All of these gentle geeks have several things in common, the most obvious of which is being very generous with their time and knowledge. Hess and Josephson are on AES standards committees for their respective interests. Hill commented to me that he’d like to see a word clock termination standard. Heyne lives in Oregon and enjoys the outdoors, playing music and repairing his son’s toys. Kennedy lives on a houseboat year-round on the Mississippi. He has been known to take his house (and friends) on tours of “the great river.”

Even though this article focused on vintage-inspired technology — which is often simpler — the products are designed, repaired and restored with a Renaissance artisan’s approach. As end-users, we can make a similar claim. When the studio or live sound customer walks away happy and we can make it look effortless, it’s because somewhere in the timeline of experience, the dues were paid and the skill set investment was made. The result gives the illusion of magic — in a word, craftsmanship — and it’s both art and science.

Eddie spent recent months introducing his two boys, Luca and Justin, to Harry Potter.
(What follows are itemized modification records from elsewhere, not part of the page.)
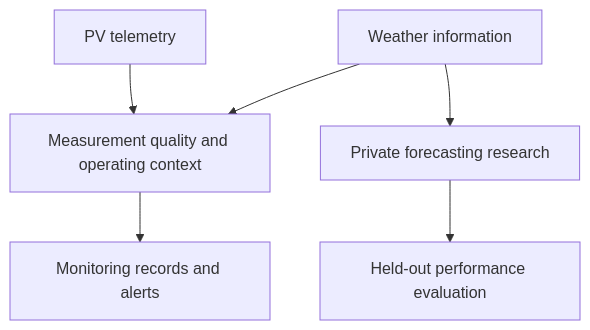
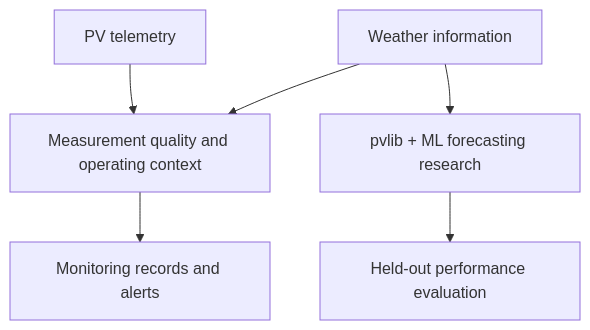
Before and after one commit to Wwwa22/solar-pv-monitoring-system: the diagram in README.md, drawn with Mermaid. The commit also changed other lines of this file, not shown here.

Commit message:
docs: clarify research provenance, architecture, and verification scope

````diff
--- a/README.md
+++ b/README.md
@@ -30,8 +32,8 @@
 ```mermaid
 flowchart TD
     P["PV telemetry"] --> M["Measurement quality and operating context"]
     W["Weather information"] --> M
     M --> A["Monitoring records and alerts"]
-    W --> F["Private forecasting research"]
+    W --> F["pvlib + ML forecasting research"]
     F --> E["Held-out performance evaluation"]
 ```
````
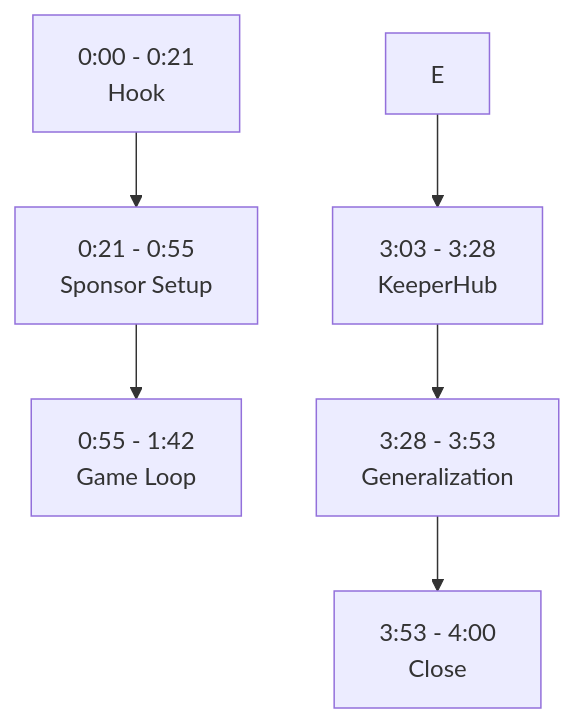
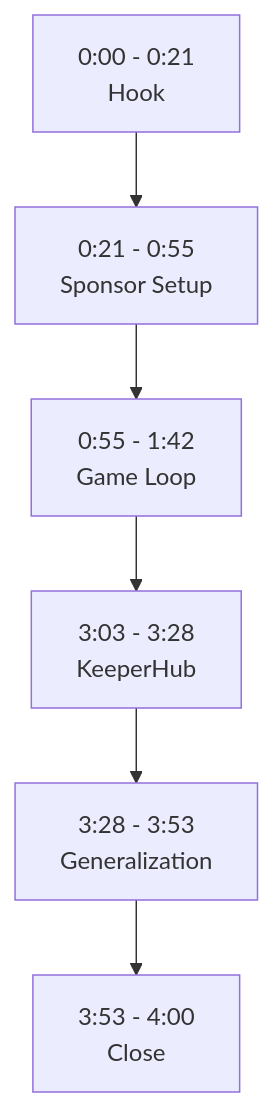
The diagram in docs/DEMO_SCRIPT.md (clan-world/clan-world-game), drawn with Mermaid before and after one commit. The commit also changed 4 other files, not shown here.

````diff
--- a/docs/DEMO_SCRIPT.md
+++ b/docs/DEMO_SCRIPT.md
@@ -6,8 +6,8 @@
 ```mermaid
 flowchart TB
     A["0:00 - 0:21<br/>Hook"] --> B["0:21 - 0:55<br/>Sponsor Setup"]
     B --> C["0:55 - 1:42<br/>Game Loop"]
-    E --> F["3:03 - 3:28<br/>KeeperHub"]
+    C --> F["3:03 - 3:28<br/>KeeperHub"]
     F --> G["3:28 - 3:53<br/>Generalization"]
     G --> H["3:53 - 4:00<br/>Close"]
 ```
````
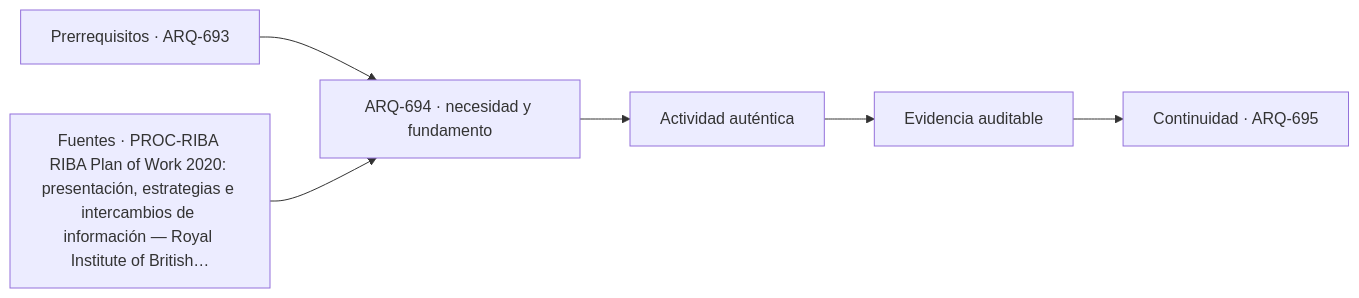
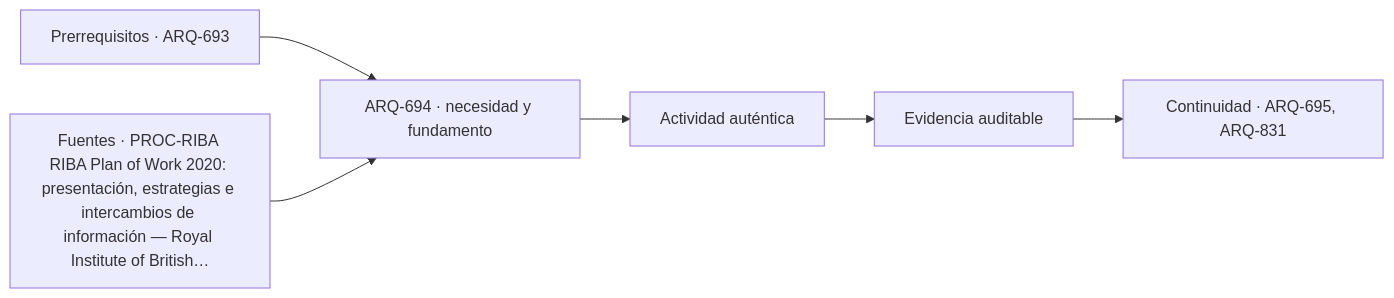
One commit to vladimiracunadev-create/architecture-built-environment-learning-program changed the second of 2 diagrams in classes/parte-70/ARQ-694.md. Above: the diagram before and after it, drawn with Mermaid. The commit also changed other lines of this file and 182 other files, not shown here.

````diff
--- a/classes/parte-70/ARQ-694.md
+++ b/classes/parte-70/ARQ-694.md
@@ -161,8 +161,8 @@
 ```mermaid
 flowchart LR
     A["Prerrequisitos · ARQ-693"] --> B["ARQ-694 · necesidad y fundamento"]
     S["Fuentes · PROC-RIBA RIBA Plan of Work 2020: presentación, estrategias e intercambios de información — Royal Institute of British…"] --> B
     B --> C["Actividad auténtica"]
     C --> D["Evidencia auditable"]
-    D --> E["Continuidad · ARQ-695"]
+    D --> E["Continuidad · ARQ-695, ARQ-831"]
 ```
````
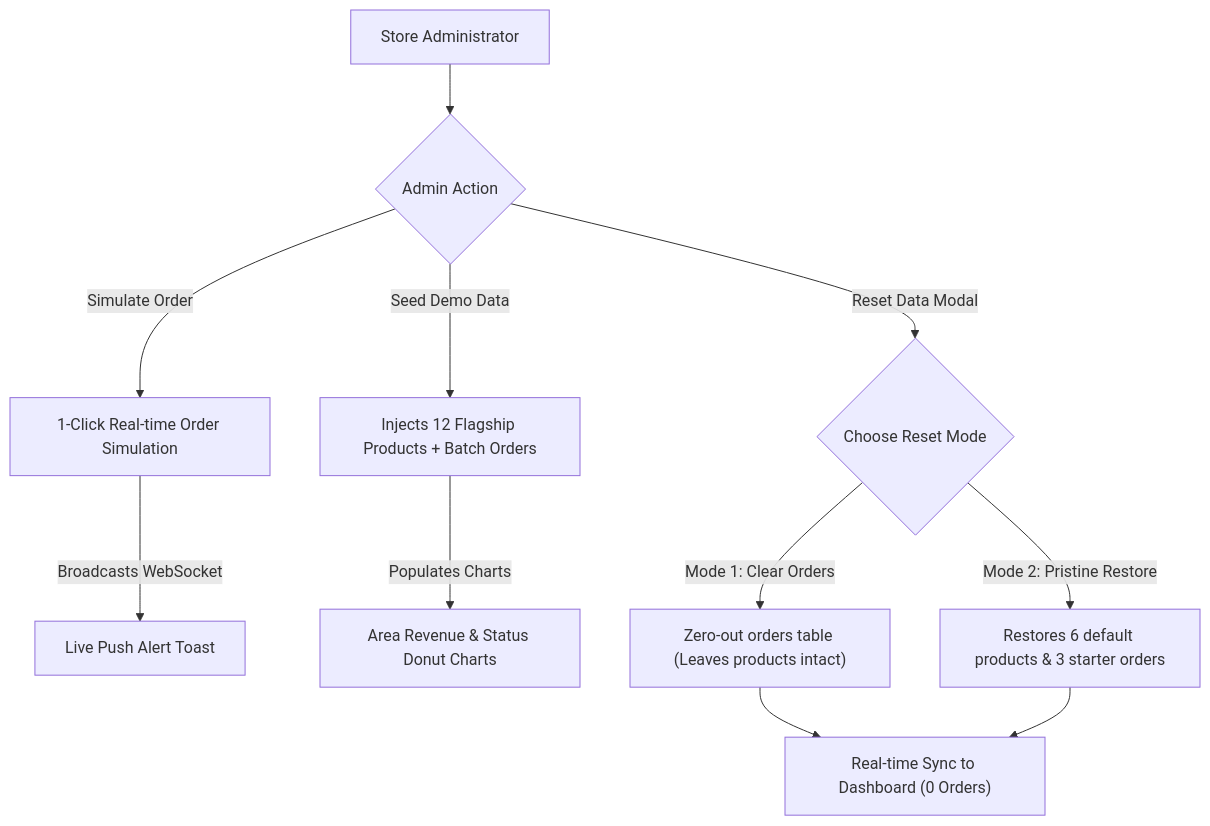
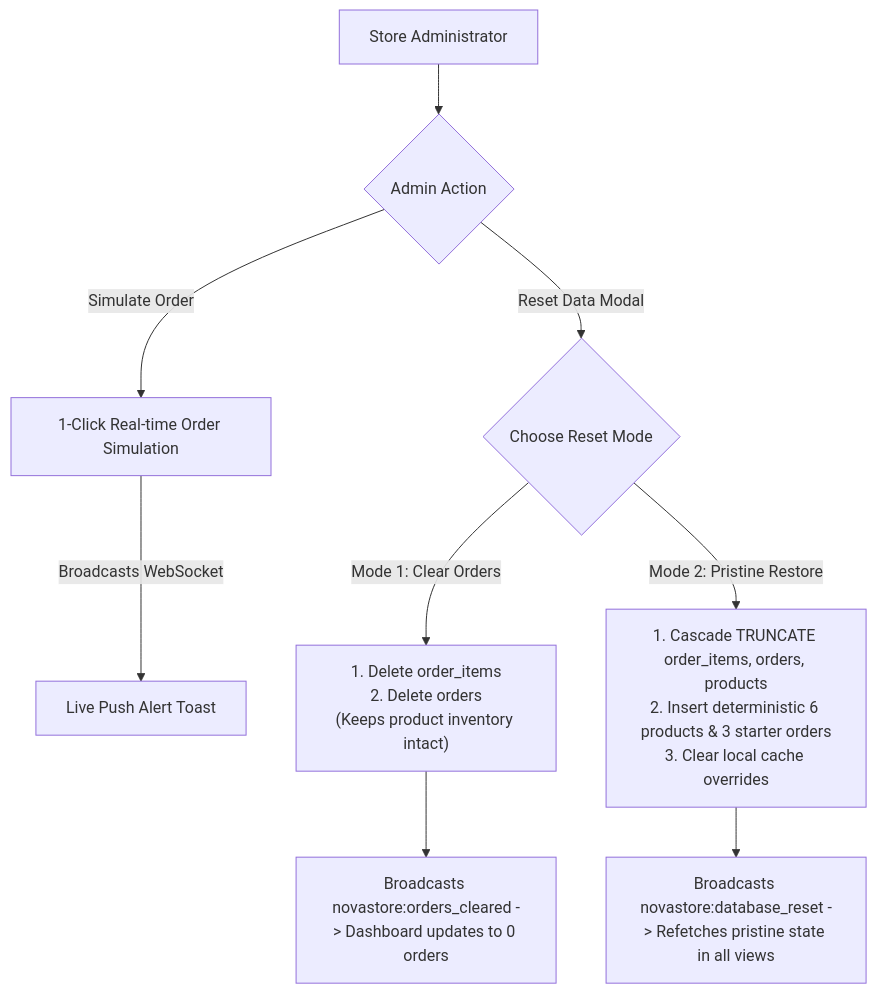
The fourth of 6 diagrams in docs/SYSTEM_FLOWCHART.md (aam19azmi/Mini-E-Commerce-and-Realtime-Dashboard), drawn with Mermaid before and after one commit. The commit also changed other lines of this file and 14 other files, not shown here.

Commit message:
refactor: implement robust stock management system with real-time sync, deterministic seeding, and cascade database reset procedures

````diff
--- a/docs/SYSTEM_FLOWCHART.md
+++ b/docs/SYSTEM_FLOWCHART.md
@@ -94,17 +99,14 @@
 ```mermaid
 flowchart TD
     Admin["Store Administrator"] --> Actions{"Admin Action"}
     
     Actions -->|"Simulate Order"| Sim["1-Click Real-time Order Simulation"]
     Sim -->|"Broadcasts WebSocket"| WS["Live Push Alert Toast"]
     
-    Actions -->|"Seed Demo Data"| Seed["Injects 12 Flagship Products + Batch Orders"]
-    Seed -->|"Populates Charts"| Charts["Area Revenue & Status Donut Charts"]
+    Actions -->|"Reset Data Modal"| ResetModal{"Choose Reset Mode"}
+    ResetModal -->|"Mode 1: Clear Orders"| ClearOrd["1. Delete order_items<br/>2. Delete orders<br/>(Keeps product inventory intact)"]
+    ResetModal -->|"Mode 2: Pristine Restore"| Pristine["1. Cascade TRUNCATE order_items, orders, products<br/>2. Insert deterministic 6 products & 3 starter orders<br/>3. Clear local cache overrides"]
     
-    Actions -->|"Reset Data Modal"| ResetModal{"Choose Reset Mode"}
-    ResetModal -->|"Mode 1: Clear Orders"| ClearOrd["Zero-out orders table (Leaves products intact)"]
-    ResetModal -->|"Mode 2: Pristine Restore"| Pristine["Restores 6 default products & 3 starter orders"]
-    
-    ClearOrd --> Sync["Real-time Sync to Dashboard (0 Orders)"]
-    Pristine --> Sync
+    ClearOrd --> Sync["Broadcasts novastore:orders_cleared -> Dashboard updates to 0 orders"]
+    Pristine --> SyncReset["Broadcasts novastore:database_reset -> Refetches pristine state in all views"]
 ```
````
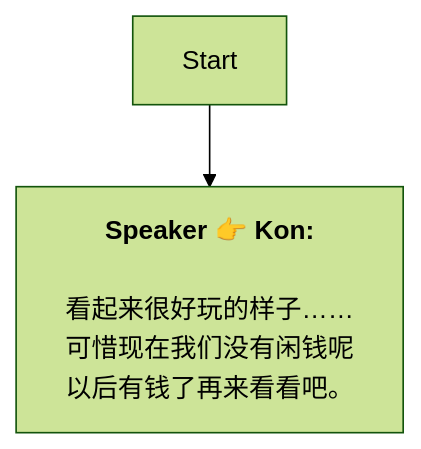
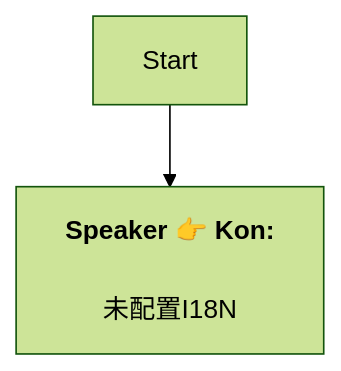
Before and after one commit to SoftHu/tos_avg: the diagram in Zh/QuestStartTalkENode_1739414719136994.md, drawn with Mermaid (forest theme). The commit also changed 730 other files, not shown here.

````diff
--- a/Zh/QuestStartTalkENode_1739414719136994.md
+++ b/Zh/QuestStartTalkENode_1739414719136994.md
@@ -1,8 +1,6 @@
 ```mermaid
 graph
 Start -->1739414744571109[<b>Speaker 👉 Kon:</b>
-\n看起来很好玩的样子……
-可惜现在我们没有闲钱呢
-以后有钱了再来看看吧。]
+\n未配置I18N]
 
 ```
````
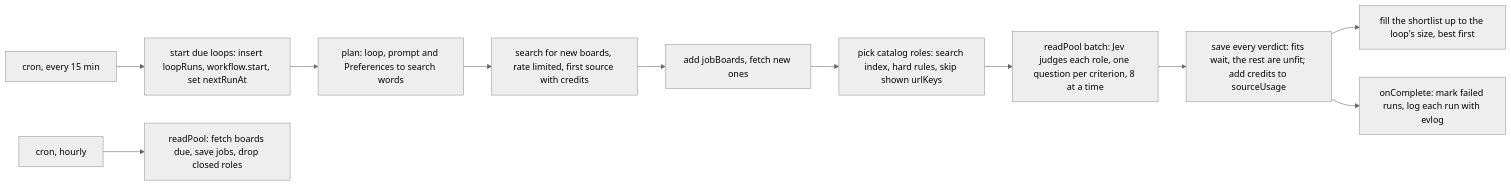
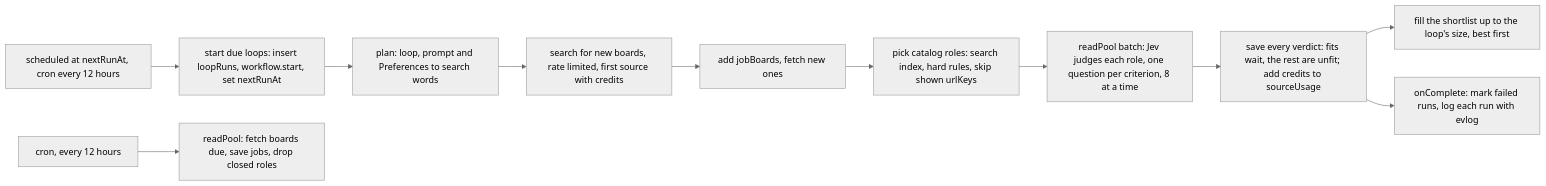
The third of 3 diagrams in docs/database-design.md (saranatour1/job-tracking-helper), drawn with Mermaid (neutral theme) before and after one commit. The commit also changed other lines of this file and 21 other files, not shown here.

First line of the commit message:
perf: slow crons to 12h or daily, start loops and workflows on time (#161)

````diff
--- a/docs/database-design.md
+++ b/docs/database-design.md
@@ -392,13 +392,13 @@
 ```mermaid
 flowchart LR
-    C[cron, every 15 min] --> D[start due loops: insert loopRuns, workflow.start, set nextRunAt]
+    C[scheduled at nextRunAt, cron every 12 hours] --> D[start due loops: insert loopRuns, workflow.start, set nextRunAt]
     D --> P[plan: loop, prompt and Preferences to search words]
     P --> S[search for new boards, rate limited, first source with credits]
     S --> B[add jobBoards, fetch new ones]
     B --> Q[pick catalog roles: search index, hard rules, skip shown urlKeys]
     Q --> R[readPool batch: Jev judges each role, one question per criterion, 8 at a time]
     R --> V[save every verdict: fits wait, the rest are unfit; add credits to sourceUsage]
     V --> L[fill the shortlist up to the loop's size, best first]
     V --> O[onComplete: mark failed runs, log each run with evlog]
-    H[cron, hourly] --> F[readPool: fetch boards due, save jobs, drop closed roles]
+    H[cron, every 12 hours] --> F[readPool: fetch boards due, save jobs, drop closed roles]
 ```
````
Richard Hess Interview

Klaus Heyne Interview

Josephson Engineering Interview